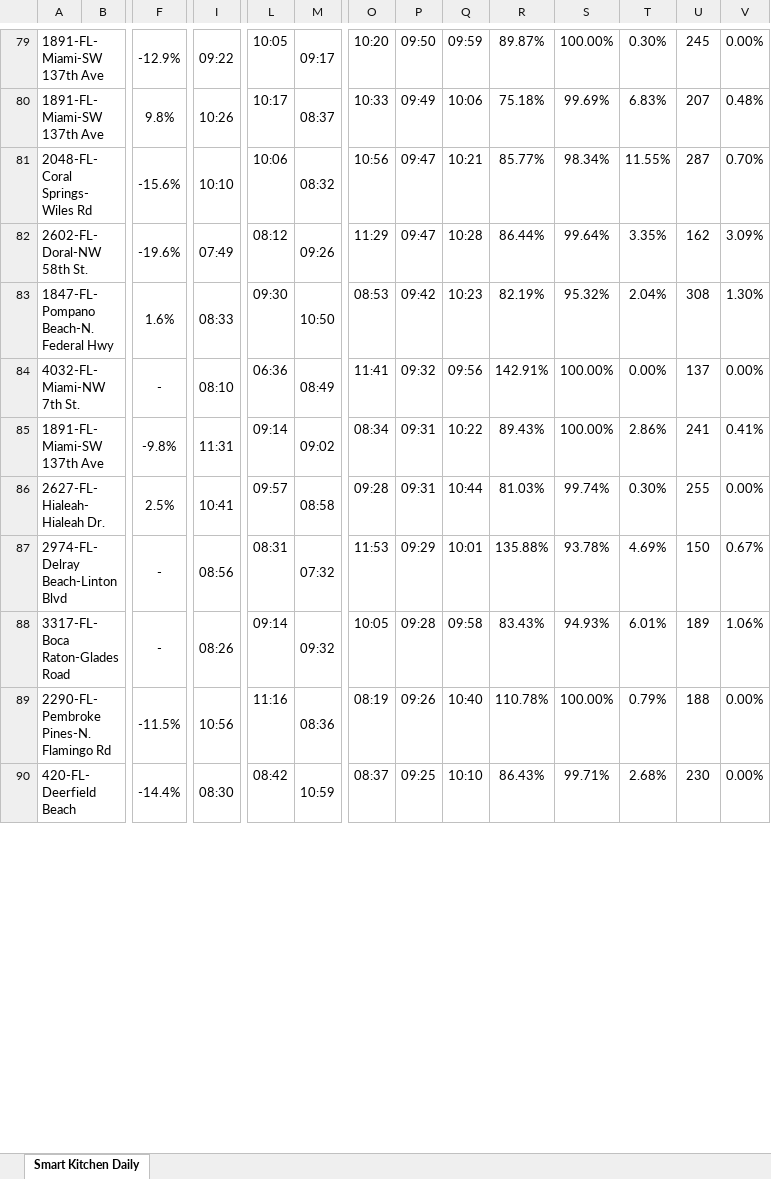
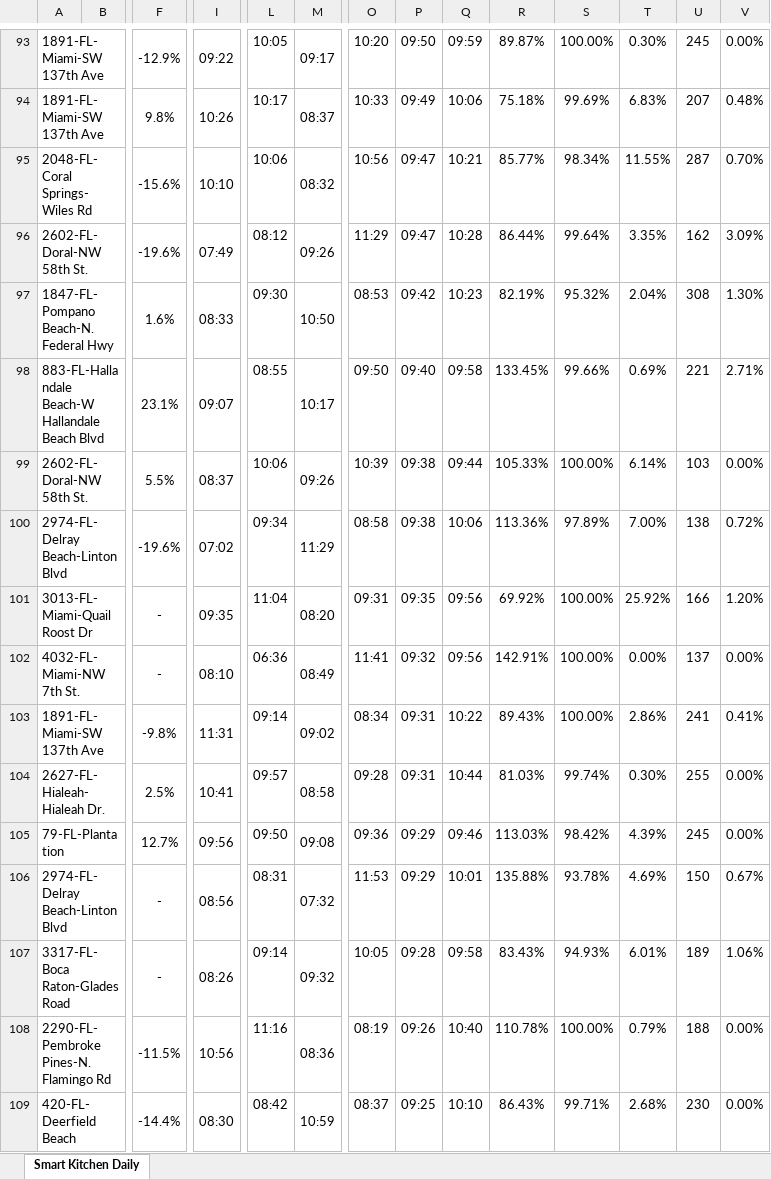
Before and after one commit to StephenOrjales/fl-wingmen-dashboard, an Excel workbook: data/smart_kitchen_daily.xlsx, sheet Smart Kitchen Daily, drawn as a sheet; only a part is shown, gaps mark what is left out; values as stored, in another font and other column widths than the file's, no borders; charts and pictures not drawn; rows hold the shown columns only; the diff covers the shown part only; the diff names each change by its address in the sheet, - before the commit and + after, or states it on an @@ line.

```diff
--- a/data/smart_kitchen_daily.xlsx (sheet Smart Kitchen Daily)
+++ b/data/smart_kitchen_daily.xlsx (sheet Smart Kitchen Daily)
+row 98: 883-FL-Hallandale Beach-W Hallandale Beach Blvd |  | 23.1% | 09:07 | 08:55 | 10:17 | 09:50 | 09:40 | 09:58 | 133.45% | 99.66% | 0.69% | 221 | 2.71%
+row 99: 2602-FL-Doral-NW 58th St. |  | 5.5% | 08:37 | 10:06 | 09:26 | 10:39 | 09:38 | 09:44 | 105.33% | 100.00% | 6.14% | 103 | 0.00%
+row 100: 2974-FL-Delray Beach-Linton Blvd |  | -19.6% | 07:02 | 09:34 | 11:29 | 08:58 | 09:38 | 10:06 | 113.36% | 97.89% | 7.00% | 138 | 0.72%
+row 101: 3013-FL-Miami-Quail Roost Dr |  | - | 09:35 | 11:04 | 08:20 | 09:31 | 09:35 | 09:56 | 69.92% | 100.00% | 25.92% | 166 | 1.20%
+row 105: 79-FL-Plantation |  | 12.7% | 09:56 | 09:50 | 09:08 | 09:36 | 09:29 | 09:46 | 113.03% | 98.42% | 4.39% | 245 | 0.00%
```
Also changed, not shown: 36 added rows, 2 removed rows, 1 moved row and 14 edited cells elsewhere in this sheet, 1 other file.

_ _ _ _

_WHAT YOU SHOULD DO_. Scan the listing for the string "xlsx", then copy every line where it appears.

_SOLUTION TO THE EXERCISE_.
Before and after one commit to StephenOrjales/fl-wingmen-dashboard, an Excel workbook: data/smart_kitchen_daily.xlsx, sheet Smart Kitchen Daily, drawn as a sheet; only a part is shown, gaps mark what is left out; values as stored, in another font and other column widths than the file's, no borders; charts and pictures not drawn; rows hold the shown columns only; the diff covers the shown part only; the diff names each change by its address in the sheet, - before the commit and + after, or states it on an @@ line.
--- a/data/smart_kitchen_daily.xlsx (sheet Smart Kitchen Daily)
+++ b/data/smart_kitchen_daily.xlsx (sheet Smart Kitchen Daily)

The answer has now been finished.